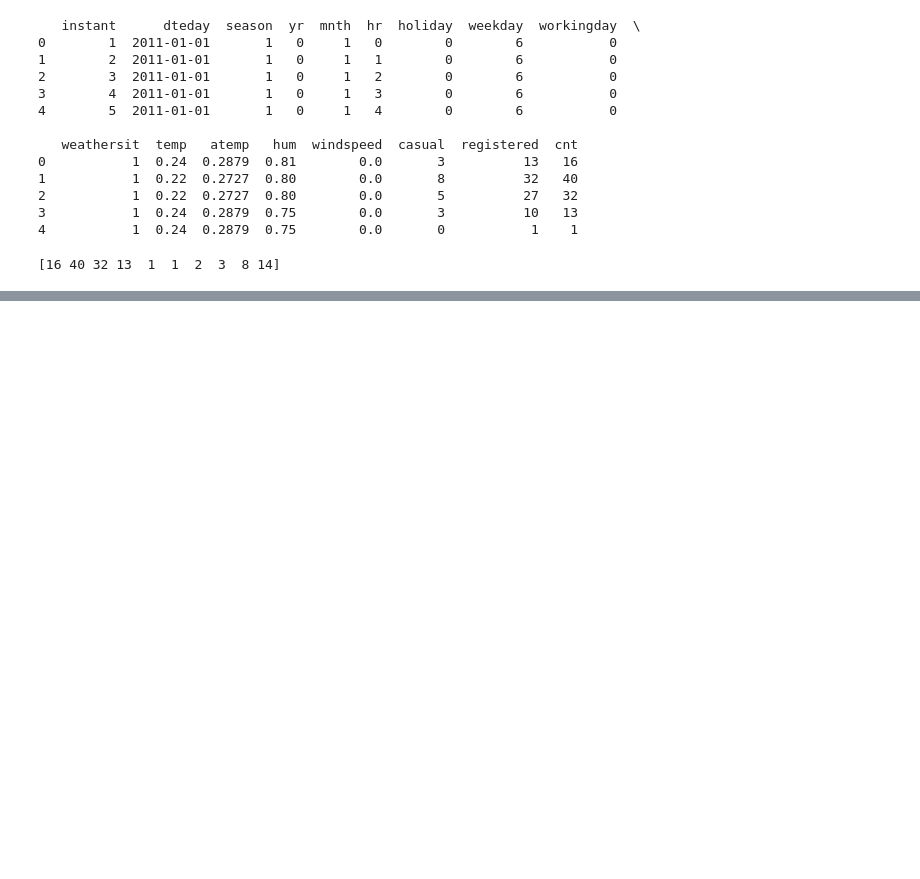
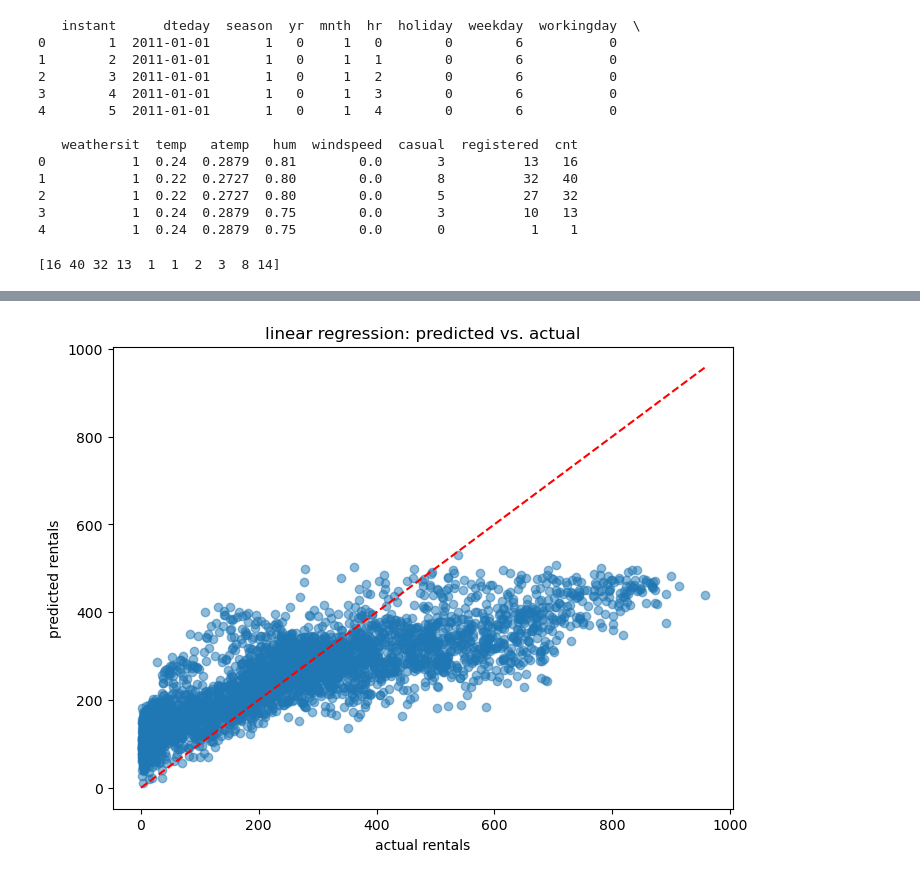
Before and after one commit to nielspet04/ProjectML, a Jupyter notebook: Model1.ipynb, the cells around one changed output, grey strips where cells are left out. Drawn from its saved outputs; the diff is of its cells as text; code cells hidden in the pictures; blank space fills up the shorter version.

```diff
--- a/Model1.ipynb
+++ b/Model1.ipynb
@@ -30,7 +30,7 @@ print(y[:10])
 [16 40 32 13  1  1  2  3  8 14]
 # %%
 categorical_features = ['season', 'hr', 'weekday', 'mnth', 'weathersit','yr']
-X_categorical = pd.get_dummies(data[categorical_features], columns=categorical_features, drop_first = True)
+X_categorical = pd.get_dummies(data[categorical_features], columns=categorical_features, drop_first =False)
 # %%
 print(X_categorical[:10])
 # %% [output]
@@ -59,0 +186,10 @@ NameError: name 'X' is not defined
+# %%
+plt.figure(figsize=(8,6))
+plt.scatter(Y_val, Y_pred, alpha=0.5)
+plt.plot([0,max(Y_val)], [0,max(Y_val)], color='red', linestyle='--')
+plt.xlabel("actual rentals")
+plt.ylabel("predicted rentals")
+plt.title("linear regression: predicted vs. actual")
+plt.show()
+# %% [output]
+[figure, added]
```
Also changed, not shown: parts of 9 cells of this notebook.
========================
Restate the material word for word, minus pictures.

Before and after one commit to nielspet04/ProjectML, a Jupyter notebook: Model1.ipynb, the cells around one changed output, grey strips where cells are left out. Drawn from its saved outputs; the diff is of its cells as text; code cells hidden in the pictures; blank space fills up the shorter version.

```diff
--- a/Model1.ipynb
+++ b/Model1.ipynb
@@ -30,7 +30,7 @@ print(y[:10])
 [16 40 32 13  1  1  2  3  8 14]
 # %%
 categorical_features = ['season', 'hr', 'weekday', 'mnth', 'weathersit','yr']
-X_categorical = pd.get_dummies(data[categorical_features], columns=categorical_features, drop_first = True)
+X_categorical = pd.get_dummies(data[categorical_features], columns=categorical_features, drop_first =False)
 # %%
 print(X_categorical[:10])
 # %% [output]
@@ -59,0 +186,10 @@ NameError: name 'X' is not defined
+# %%
+plt.figure(figsize=(8,6))
+plt.scatter(Y_val, Y_pred, alpha=0.5)
+plt.plot([0,max(Y_val)], [0,max(Y_val)], color='red', linestyle='--')
+plt.xlabel("actual rentals")
+plt.ylabel("predicted rentals")
+plt.title("linear regression: predicted vs. actual")
+plt.show()
+# %% [output]
+[figure, added]
```
Also changed, not shown: parts of 9 cells of this notebook.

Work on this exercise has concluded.